The autumn, on the other hand, has brought considerable changes in terms of the approach to investment, not only in our country but also across Europe. Most equity players have adopted a strategic “wait and see” attitude, which is reflected in lower transaction activity and prolonged decision-making processes. Geopolitical factors, further changes in the global logistics market, a sharp slowdown in economic indicators in many countries, the spectre of an energy crisis, rising costs of debt financing and investment construction, or the ever-increasing inflation, have made market developments highly unpredictable. The slowdown in the global economy and the general climate are increasingly less conducive to investing.
However, the apparent sentiment has not yet been reflected in the acquisitions registered in the European market, where interest in assets from the logistics sector also increased in the first half of this year compared to last year. In the first three quarters of 2022, Western European countries recorded only a 10 per cent year-on-year decrease in the value of concluded transactions. Performance in the third quarter of this year alone, outside of the UK, remained strong despite interest rates rises in the main European investment markets.
Polish offer better than western markets
However, ongoing macroeconomic changes are making investors increasingly sceptical.
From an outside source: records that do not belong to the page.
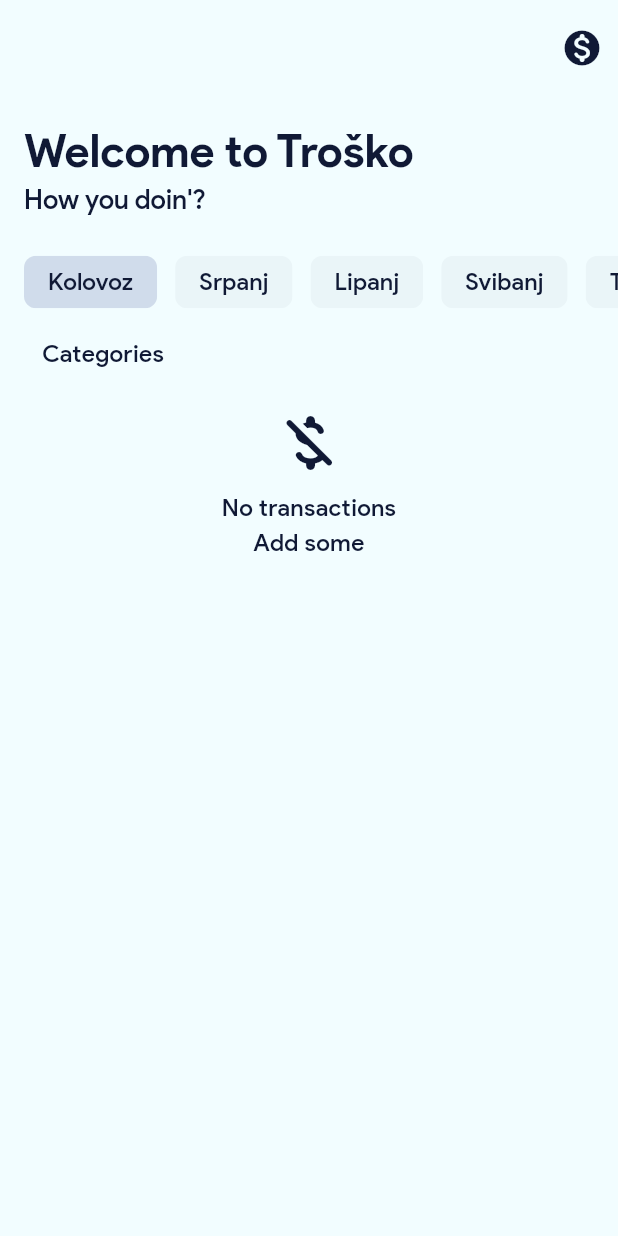
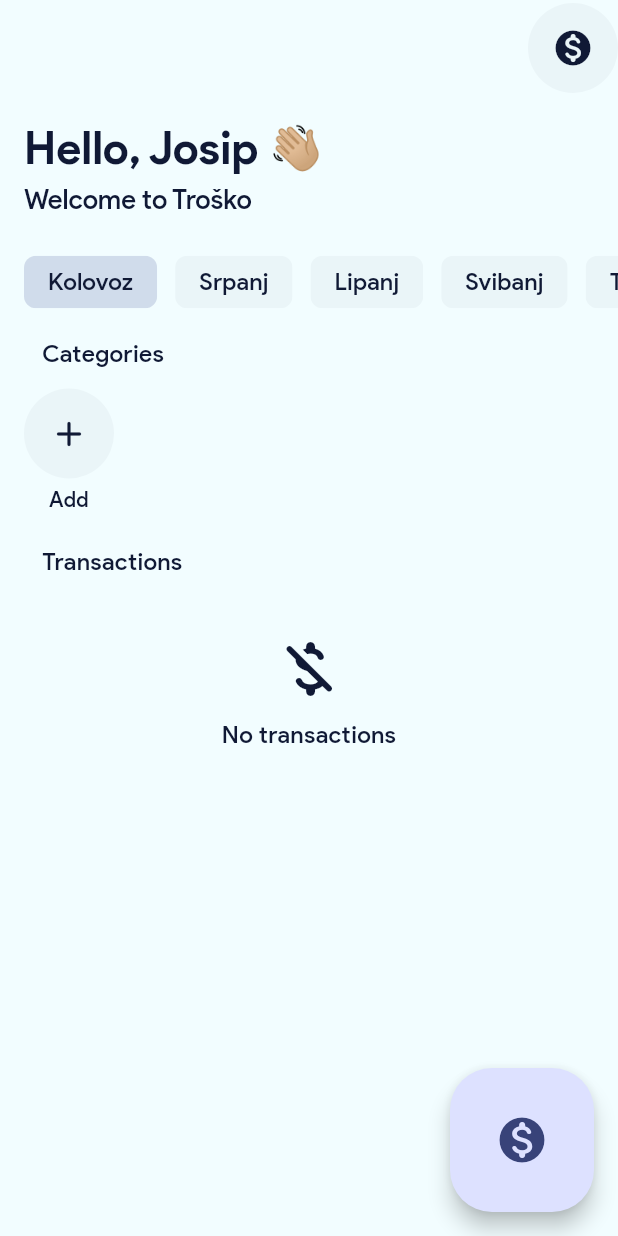
Before and after one commit to jokilic/trosko, a Flutter app: the screen it shows after launch, on a phone screen of 412 x 824 dp. Run offline on Flutter 3.47's test engine with Material 3 defaults, Android fonts, the phone set to English and light mode, and no system bars; our stand-ins replace get_it, hive_ce, hive_ce_flutter, logger, package_info_plus, watch_it; accounts and stored records are empty; statements that could not run were skipped; project files that could hold a hidden picture were left out.

Commit message:
Work on categories (WIP)

```diff
--- a/lib/screens/home/home_screen.dart
+++ b/lib/screens/home/home_screen.dart
@@ -9,6 +9,7 @@ import '../../util/dependencies.dart';
 import '../../util/months.dart';
 import '../../widgets/trosko_app_bar.dart';
 import 'home_controller.dart';
+import 'widgets/home_categories.dart';
 import 'widgets/home_month_chips.dart';
 import 'widgets/home_transaction_widget.dart';
 
@@ -48,6 +49,16 @@ class _HomeScreenState extends State<HomeScreen> {
     final categories = state.categories;
 
     return Scaffold(
+      floatingActionButton: FloatingActionButton.large(
+        onPressed: () => openTransaction(
+          context,
+          passedTransaction: null,
+          categories: categories,
+        ),
+        child: const Icon(
+          Icons.monetization_on_rounded,
+        ),
+      ),
       body: CustomScrollView(
         keyboardDismissBehavior: ScrollViewKeyboardDismissBehavior.onDrag,
         physics: const BouncingScrollPhysics(),
@@ -70,9 +81,9 @@ class _HomeScreenState extends State<HomeScreen> {
                 ),
               ),
             ],
-            smallTitle: 'Welcome to Troško',
-            bigTitle: 'Welcome to Troško',
-            bigSubtitle: "How you doin'?",
+            smallTitle: 'Hello, Josip 👋🏼',
+            bigTitle: 'Hello, Josip 👋🏼',
+            bigSubtitle: 'Welcome to Troško',
           ),
 
           ///
@@ -101,9 +112,46 @@ class _HomeScreenState extends State<HomeScreen> {
             sliver: SliverToBoxAdapter(
               child: Text(
                 'Categories',
-                style: context.textStyles.homeNoTransaction,
+                style: context.textStyles.homeTitle,
               ),
             ),
+          ),
+          const SliverToBoxAdapter(
+            child: SizedBox(height: 12),
+          ),
+
+          ///
+          /// CATEGORIES
+          ///
+          HomeCategories(
+            categories: categories,
+            onPressedCategory: (category) => openCategory(
+              context,
+              passedCategory: category,
+            ),
+            onPressedAdd: () => openCategory(
+              context,
+              passedCategory: null,
+            ),
+          ),
+          const SliverToBoxAdapter(
+            child: SizedBox(height: 8),
+          ),
+
+          ///
+          /// TRANSACTIONS TITLE
+          ///
+          SliverPadding(
+            padding: const EdgeInsets.symmetric(horizontal: 28),
+            sliver: SliverToBoxAdapter(
+              child: Text(
+                'Transactions',
+                style: context.textStyles.homeTitle,
+              ),
+            ),
+          ),
+          const SliverToBoxAdapter(
+            child: SizedBox(height: 12),
           ),
 
           ///
@@ -138,12 +186,7 @@ class _HomeScreenState extends State<HomeScreen> {
                           Text(
                             'No transactions',
                             textAlign: TextAlign.center,
-                            style: context.textStyles.homeNoTransaction,
-                          ),
-                          Text(
-                            'Add some',
-                            textAlign: TextAlign.center,
-                            style: context.textStyles.homeNoTransaction,
+                            style: context.textStyles.homeTitle,
                           ),
                         ],
                       ),
--- /dev/null
+++ b/lib/screens/home/widgets/home_categories.dart
@@ -0,0 +1,95 @@
+import 'package:flutter/material.dart';
+
+import '../../../models/category/category.dart';
+import '../../../theme/theme.dart';
+
+class HomeCategories extends StatelessWidget {
+  final List<Category> categories;
+  final Function(Category category) onPressedCategory;
+  final Function() onPressedAdd;
+
+  const HomeCategories({
+    required this.categories,
+    required this.onPressedCategory,
+    required this.onPressedAdd,
+  });
+
+  @override
+  Widget build(BuildContext context) => SliverToBoxAdapter(
+    child: SizedBox(
+      height: 96,
+      child: ListView.separated(
+        padding: const EdgeInsets.symmetric(horizontal: 16),
+        physics: const BouncingScrollPhysics(),
+        scrollDirection: Axis.horizontal,
+        itemCount: categories.length + 1,
+        itemBuilder: (_, index) {
+          final category = categories.elementAtOrNull(index);
+
+          ///
+          /// CATEGORY
+          ///
+          if (category != null) {
+            return HomeCategory(
+              onPressed: () => onPressedCategory(category),
+              color: category.color.withValues(alpha: 0.35),
+              icon: Icons.catching_pokemon_rounded,
+              text: category.name,
+            );
+          }
+
+          ///
+          /// ADD NEW CATEGORY
+          ///
+          return HomeCategory(
+            onPressed: onPressedAdd,
+            color: context.colors.text.withValues(alpha: 0.035),
+            icon: Icons.add_rounded,
+            text: 'Add',
+          );
+        },
+        separatorBuilder: (_, __) => const SizedBox(width: 24),
+      ),
+    ),
+  );
+}
+
+class HomeCategory extends StatelessWidget {
+  final Function() onPressed;
+  final Color color;
+  final IconData icon;
+  final String text;
+
+  const HomeCategory({
+    required this.onPressed,
+    required this.color,
+    required this.icon,
+    required this.text,
+  });
+
+  @override
+  Widget build(BuildContext context) => ConstrainedBox(
+    constraints: const BoxConstraints(
+      maxWidth: 96,
+    ),
+    child: Column(
+      children: [
+        IconButton(
+          onPressed: onPressed,
+          style: IconButton.styleFrom(
+            backgroundColor: color,
+          ),
+          icon: Icon(icon),
+        ),
+        const SizedBox(height: 4),
+        Text(
+          text,
+          style: context.textStyles.homeCategoryTitle,
+          maxLines: 1,
+          overflow: TextOverflow.ellipsis,
+          textAlign: TextAlign.center,
+        ),
+      ],
+    ),
+  );
+}
--- a/lib/theme/theme.dart
+++ b/lib/theme/theme.dart
@@ -20,7 +20,7 @@ class TroskoTheme {
       filledButtonTheme: FilledButtonThemeData(
         style: ButtonStyle(
           backgroundColor: WidgetStateProperty.all(
-            lightAppColors.primary,
+            lightAppColors.secondary,
           ),
           foregroundColor: WidgetStateProperty.all(
             lightAppColors.background,
@@ -51,6 +51,17 @@ class TroskoTheme {
         showCheckmark: false,
         elevation: 0,
         labelPadding: const EdgeInsets.symmetric(horizontal: 8),
+      ),
+      iconButtonTheme: IconButtonThemeData(
+        style: IconButton.styleFrom(
+          backgroundColor: lightAppColors.text.withValues(alpha: 0.035),
+          foregroundColor: lightAppColors.text,
+          highlightColor: lightAppColors.text.withValues(alpha: 0.1),
+          iconSize: 28,
+          shape: const CircleBorder(),
+          padding: const EdgeInsets.all(16),
+          elevation: 0,
+        ),
       ),
       splashColor: Colors.transparent,
       highlightColor: lightAppColors.text.withValues(alpha: 0.1),
@@ -113,6 +124,9 @@ TroskoTextThemesExtension getTextThemesExtension({
   homeMonthChip: TroskoTextStyles.homeMonthChip.copyWith(
     color: colorsExtension.text,
   ),
+  homeCategoryTitle: TroskoTextStyles.homeCategoryTitle.copyWith(
+    color: colorsExtension.text,
+  ),
   homeTransactionTitle: TroskoTextStyles.homeTransactionTitle.copyWith(
     color: colorsExtension.text,
   ),
@@ -125,7 +139,7 @@ TroskoTextThemesExtension getTextThemesExtension({
   homeTransactionEuro: TroskoTextStyles.homeTransactionEuro.copyWith(
     color: colorsExtension.text,
   ),
-  homeNoTransaction: TroskoTextStyles.homeNoTransaction.copyWith(
+  homeTitle: TroskoTextStyles.homeTitle.copyWith(
     color: colorsExtension.text,
   ),
   transactionAmountCurrentValue: TroskoTextStyles.transactionAmountCurrentValue.copyWith(
```
Also changed, not shown: lib/routing.dart (+13 -0 lines), lib/screens/category/category_controller.dart (added, +117 -0 lines), lib/screens/category/category_screen.dart (added, +179 -0 lines), lib/theme/text_styles.dart (+17 -6 lines).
Despite the increase in expenditurs associated with the maintenance of real estate, the markets of Central and Eastern Europe still provide lower costs compared to Western Europe. The condition of the warehouse sector in Poland is very good. Our country accounts for 30 per cent of new warehouses being built in Europe, and in terms of demand for space, we rank third, after the UK and Germany. Poland and other countries in the CEE region are also preferred locations for offshoring production and services. In addition, we offer investors a large internal market. Moreover, the demand-supply ratio of available warehouse space supports the further growth of rental rates, which have already gone up by around 15-20 per cent. This means better rates of return, which are already difficult to count on in western markets. A decompression of yields is evident in these markets.
The process of revising valuations in our market in the warehouse sector has also already begun. The most attractive industrial-logistics facilities located near Warsaw are valued at 4.75 per cent, and in regional cities at an average of 5.15 per cent. In the case of retail parks, there has also been a slight adjustment of yields.
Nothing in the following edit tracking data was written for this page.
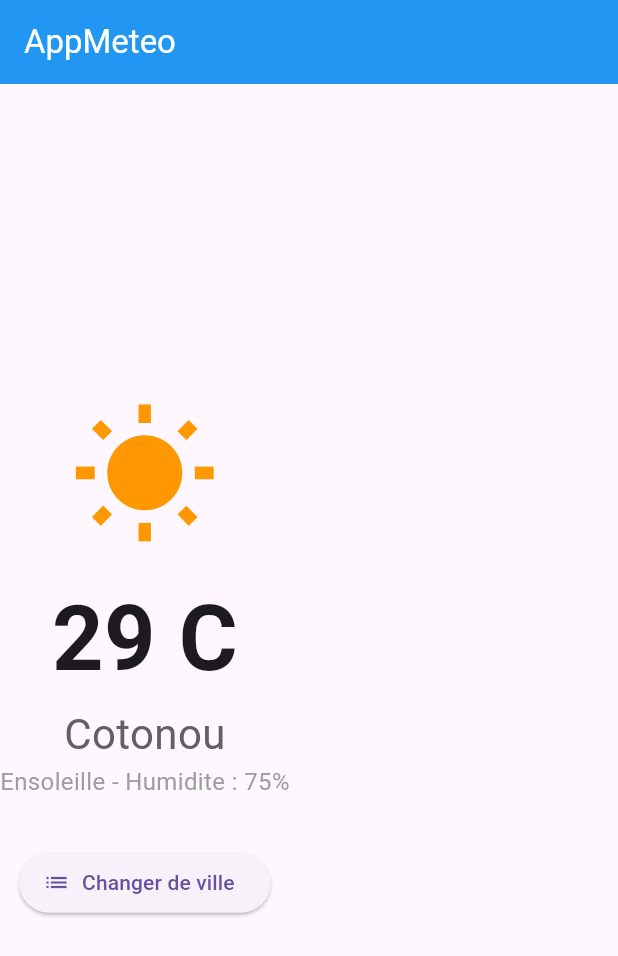
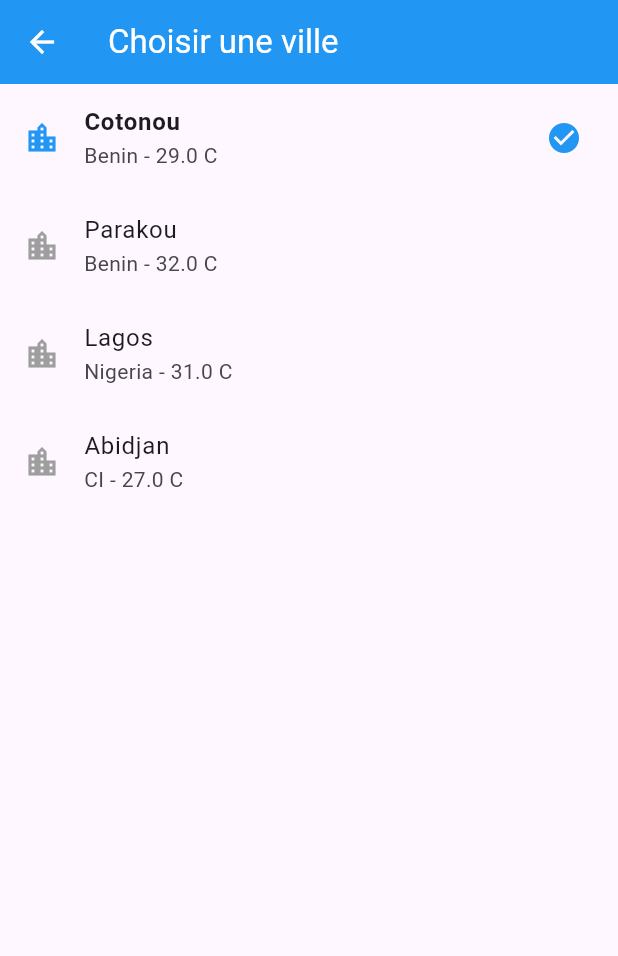
Before and after one commit to BADAMariano/tp-developpement-mobile-groupe-9, a Flutter app: the screen it shows after launch, after a tap on "Changer de ville", on a phone screen of 412 x 824 dp. Shown: the top 956 px of the screen. Run offline on Flutter 3.47's test engine with Material 3 defaults, Android fonts, the phone set to English and light mode, and no system bars.

Commit message:
Ajout ecran_accueil et ecran_liste_ville

```diff
--- a/lib/screens/ecran_accueil.dart
+++ b/lib/screens/ecran_accueil.dart
@@ -1,11 +1,11 @@
 import 'package:flutter/material.dart';
 import 'package:provider/provider.dart';
 import '../viewmodels/ville_viewmodels.dart';
+import 'ecran_liste_ville.dart';
 
 class EcranAccueil extends StatelessWidget {
   const EcranAccueil({super.key});
 
-  // Retourne une icone selon la condition meteo
   IconData _iconeMeteo(String condition) {
     switch (condition) {
       case 'Ensoleille':
@@ -21,7 +21,6 @@ class EcranAccueil extends StatelessWidget {
 
   @override
   Widget build(BuildContext context) {
-    // On lit les donnees depuis le ViewModel
     final vm = context.watch<VilleViewModel>();
     final ville = vm.villeSelectionnee;
 
@@ -36,33 +35,34 @@ class EcranAccueil extends StatelessWidget {
           : Column(
               mainAxisAlignment: MainAxisAlignment.center,
               children: [
-                // Icone meteo
                 Icon(
                   _iconeMeteo(ville.condition),
                   size: 100,
                   color: Colors.orange,
                 ),
                 SizedBox(height: 16),
-                // Temperature
                 Text(
                   '${ville.temperature.toStringAsFixed(0)} C',
                   style: TextStyle(fontSize: 60, fontWeight: FontWeight.bold),
                 ),
-                // Nom de la ville
                 Text(
                   ville.nom,
                   style: TextStyle(fontSize: 28, color: Colors.grey[700]),
                 ),
-                // Condition et humidite
                 Text(
                   '${ville.condition} - Humidite : ${ville.humidite}%',
                   style: TextStyle(fontSize: 16, color: Colors.grey),
                 ),
                 SizedBox(height: 32),
                 ElevatedButton.icon(
+                  onPressed: () {
+                    Navigator.push(
+                      context,
+                      MaterialPageRoute(builder: (_) => EcranListeVilles()),
+                    );
+                  },
                   icon: Icon(Icons.list),
                   label: Text('Changer de ville'),
-                  onPressed: () {},
                 ),
               ],
             ),
--- /dev/null
+++ b/lib/screens/ecran_liste_ville.dart
@@ -0,0 +1,52 @@
+import 'package:flutter/material.dart';
+import 'package:provider/provider.dart';
+import '../viewmodels/ville_viewmodels.dart';
+
+class EcranListeVilles extends StatelessWidget {
+  const EcranListeVilles({super.key});
+
+  @override
+  Widget build(BuildContext context) {
+    // On lit la liste des villes depuis le ViewModel
+    final vm = context.watch<VilleViewModel>();
+
+    return Scaffold(
+      appBar: AppBar(
+        title: Text('Choisir une ville'),
+        backgroundColor: Colors.blue,
+        foregroundColor: Colors.white,
+      ),
+      body: ListView.builder(
+        itemCount: vm.villes.length,
+        itemBuilder: (context, index) {
+          final ville = vm.villes[index];
+          final estSelectionnee = ville.nom == vm.villeSelectionnee?.nom;
+
+          return ListTile(
+            leading: Icon(
+              Icons.location_city,
+              color: estSelectionnee ? Colors.blue : Colors.grey,
+            ),
+            title: Text(
+              ville.nom,
+              style: TextStyle(
+                fontWeight: estSelectionnee
+                    ? FontWeight.bold
+                    : FontWeight.normal,
+              ),
+            ),
+            subtitle: Text('${ville.pays} - ${ville.temperature} C'),
+            trailing: estSelectionnee
+                ? Icon(Icons.check_circle, color: Colors.blue)
+                : null,
+            onTap: () {
+              // Utiliser context.read() pour appeler une action
+              context.read<VilleViewModel>().selectionnerVille(ville);
+              Navigator.pop(context); // revenir a l'ecran precedent
+            },
+          );
+        },
+      ),
+    );
+  }
+}
```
Awaiting investment opportunities
Investors are primarily interested in large-scale logistics facilities, urban warehouses, and flats for rent in Poland’s largest cities. Smaller, local retail facilities and modern office buildings located in central business zones in the country’s major centres are also being considered. In November this year, the Czech fund Investika and Luxembourg-based Bud Holdings finalised the purchase of the Łużycka Office Park complex in Gdynia, consisting of five Class A office buildings with a total floorage area of 27,200 sqm. The neighbouring Tensor Office Park complex was also purchased in May this year. According to surveys, Gdynia is not only one of the most desirable cities to live in Poland, but also one of the most attractive regions for investors. It has huge potential compared to Polish and European agglomerations. Among others, funds from East Asia and investors from the regions of West and South Africa are interested in the Pomerania area.
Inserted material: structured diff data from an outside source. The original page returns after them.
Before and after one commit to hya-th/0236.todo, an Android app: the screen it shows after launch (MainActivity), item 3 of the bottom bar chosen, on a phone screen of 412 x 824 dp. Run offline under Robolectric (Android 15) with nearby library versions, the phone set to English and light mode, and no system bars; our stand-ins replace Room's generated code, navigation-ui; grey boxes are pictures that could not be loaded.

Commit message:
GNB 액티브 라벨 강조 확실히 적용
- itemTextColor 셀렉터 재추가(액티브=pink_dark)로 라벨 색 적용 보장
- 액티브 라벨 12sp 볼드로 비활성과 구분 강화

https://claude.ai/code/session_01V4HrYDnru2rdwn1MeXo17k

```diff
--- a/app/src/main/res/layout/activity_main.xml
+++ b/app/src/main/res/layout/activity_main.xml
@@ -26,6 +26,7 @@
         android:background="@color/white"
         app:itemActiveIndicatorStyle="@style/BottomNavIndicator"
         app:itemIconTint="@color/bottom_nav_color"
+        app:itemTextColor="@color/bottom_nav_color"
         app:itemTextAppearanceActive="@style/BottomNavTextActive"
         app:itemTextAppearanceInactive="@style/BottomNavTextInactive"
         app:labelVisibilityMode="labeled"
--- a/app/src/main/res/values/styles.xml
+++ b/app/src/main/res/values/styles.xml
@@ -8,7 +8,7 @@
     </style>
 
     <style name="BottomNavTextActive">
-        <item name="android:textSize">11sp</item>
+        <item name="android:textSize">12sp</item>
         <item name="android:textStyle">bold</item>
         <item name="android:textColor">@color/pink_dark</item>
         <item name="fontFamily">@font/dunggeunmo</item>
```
However, it is difficult to determine appropriate capitalisation rates given the amount of rental income and the level of annual increase in the cost of services. There is an apparent mismatch in the market between the expectations of buyers and sellers.
Meanwhile, economic indicators in Europe clearly point to a downturn and the spectre of an impending recession. In Poland, the effects of the changing economic outlook are already being felt. However, given the still large volume of capital held by investors who are interested in our market, one can predict that the optimisation of valuations will provide a sufficient incentive to take advantage of investment opportunities.